» **Your instructions**: Search the records below for "Email"; copy each line that has it.

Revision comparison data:
───

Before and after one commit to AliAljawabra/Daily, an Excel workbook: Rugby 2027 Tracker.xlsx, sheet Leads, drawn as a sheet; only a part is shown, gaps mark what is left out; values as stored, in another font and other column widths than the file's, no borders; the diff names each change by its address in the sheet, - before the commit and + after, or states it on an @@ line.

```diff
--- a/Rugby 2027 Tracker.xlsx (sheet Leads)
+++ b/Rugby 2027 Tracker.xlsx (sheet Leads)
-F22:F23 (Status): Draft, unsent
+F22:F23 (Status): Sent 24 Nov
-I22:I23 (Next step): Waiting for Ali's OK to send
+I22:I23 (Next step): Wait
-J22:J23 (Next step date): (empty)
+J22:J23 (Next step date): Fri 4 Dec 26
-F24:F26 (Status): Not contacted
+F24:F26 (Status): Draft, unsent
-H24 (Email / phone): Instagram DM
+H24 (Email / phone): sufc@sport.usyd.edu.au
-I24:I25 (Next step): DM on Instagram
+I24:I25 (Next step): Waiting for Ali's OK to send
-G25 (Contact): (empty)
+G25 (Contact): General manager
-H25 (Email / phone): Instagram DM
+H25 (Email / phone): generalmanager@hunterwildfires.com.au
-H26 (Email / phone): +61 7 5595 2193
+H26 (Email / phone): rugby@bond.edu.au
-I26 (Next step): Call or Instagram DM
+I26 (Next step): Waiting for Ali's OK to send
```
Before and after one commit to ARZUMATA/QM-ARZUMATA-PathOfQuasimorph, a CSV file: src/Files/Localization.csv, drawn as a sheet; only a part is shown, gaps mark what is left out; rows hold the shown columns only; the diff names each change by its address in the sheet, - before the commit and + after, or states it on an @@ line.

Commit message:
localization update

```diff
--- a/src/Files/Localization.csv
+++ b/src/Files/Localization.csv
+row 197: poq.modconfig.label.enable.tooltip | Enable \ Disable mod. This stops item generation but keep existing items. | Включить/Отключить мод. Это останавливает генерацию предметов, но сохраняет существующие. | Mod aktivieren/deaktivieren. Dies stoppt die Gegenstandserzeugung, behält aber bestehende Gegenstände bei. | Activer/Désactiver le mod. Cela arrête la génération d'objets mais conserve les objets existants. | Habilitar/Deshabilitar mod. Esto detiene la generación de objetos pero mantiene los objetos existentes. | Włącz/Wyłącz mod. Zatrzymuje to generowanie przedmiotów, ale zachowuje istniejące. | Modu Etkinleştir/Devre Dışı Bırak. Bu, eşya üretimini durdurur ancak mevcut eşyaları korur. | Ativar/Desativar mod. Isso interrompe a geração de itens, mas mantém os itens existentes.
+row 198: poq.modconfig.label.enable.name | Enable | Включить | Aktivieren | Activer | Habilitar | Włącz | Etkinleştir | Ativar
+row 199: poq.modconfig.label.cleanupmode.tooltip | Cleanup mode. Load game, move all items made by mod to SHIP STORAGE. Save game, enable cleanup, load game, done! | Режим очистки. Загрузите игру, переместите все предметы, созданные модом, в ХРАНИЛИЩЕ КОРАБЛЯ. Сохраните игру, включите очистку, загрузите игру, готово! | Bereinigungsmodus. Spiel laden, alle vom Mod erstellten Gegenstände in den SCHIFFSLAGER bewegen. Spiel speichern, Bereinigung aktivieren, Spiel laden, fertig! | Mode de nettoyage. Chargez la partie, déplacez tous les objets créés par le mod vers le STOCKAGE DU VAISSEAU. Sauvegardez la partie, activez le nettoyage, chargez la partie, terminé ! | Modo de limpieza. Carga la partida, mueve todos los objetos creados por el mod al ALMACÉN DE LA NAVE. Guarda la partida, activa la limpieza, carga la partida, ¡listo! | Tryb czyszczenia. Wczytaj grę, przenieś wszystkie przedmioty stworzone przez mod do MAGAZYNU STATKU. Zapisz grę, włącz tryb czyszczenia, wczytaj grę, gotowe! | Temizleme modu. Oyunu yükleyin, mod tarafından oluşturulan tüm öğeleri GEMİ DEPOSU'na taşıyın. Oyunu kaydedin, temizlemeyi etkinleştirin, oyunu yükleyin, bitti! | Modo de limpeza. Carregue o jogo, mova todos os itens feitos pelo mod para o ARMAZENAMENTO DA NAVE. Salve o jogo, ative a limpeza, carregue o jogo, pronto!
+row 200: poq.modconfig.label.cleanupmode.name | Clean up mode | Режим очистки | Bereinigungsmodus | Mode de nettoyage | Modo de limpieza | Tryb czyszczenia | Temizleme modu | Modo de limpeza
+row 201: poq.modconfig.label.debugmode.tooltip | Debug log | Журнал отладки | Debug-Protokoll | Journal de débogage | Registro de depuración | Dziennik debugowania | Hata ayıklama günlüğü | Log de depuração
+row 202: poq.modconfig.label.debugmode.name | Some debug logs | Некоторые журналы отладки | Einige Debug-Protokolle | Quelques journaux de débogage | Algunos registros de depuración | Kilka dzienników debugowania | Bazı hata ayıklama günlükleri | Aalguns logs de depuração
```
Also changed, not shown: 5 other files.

───

» **Exercise result**:
-H24 (Email / phone): Instagram DM
+H24 (Email / phone): sufc@sport.usyd.edu.au
-H25 (Email / phone): Instagram DM
+H25 (Email / phone): generalmanager@hunterwildfires.com.au
-H26 (Email / phone): +61 7 5595 2193
+H26 (Email / phone): rugby@bond.edu.au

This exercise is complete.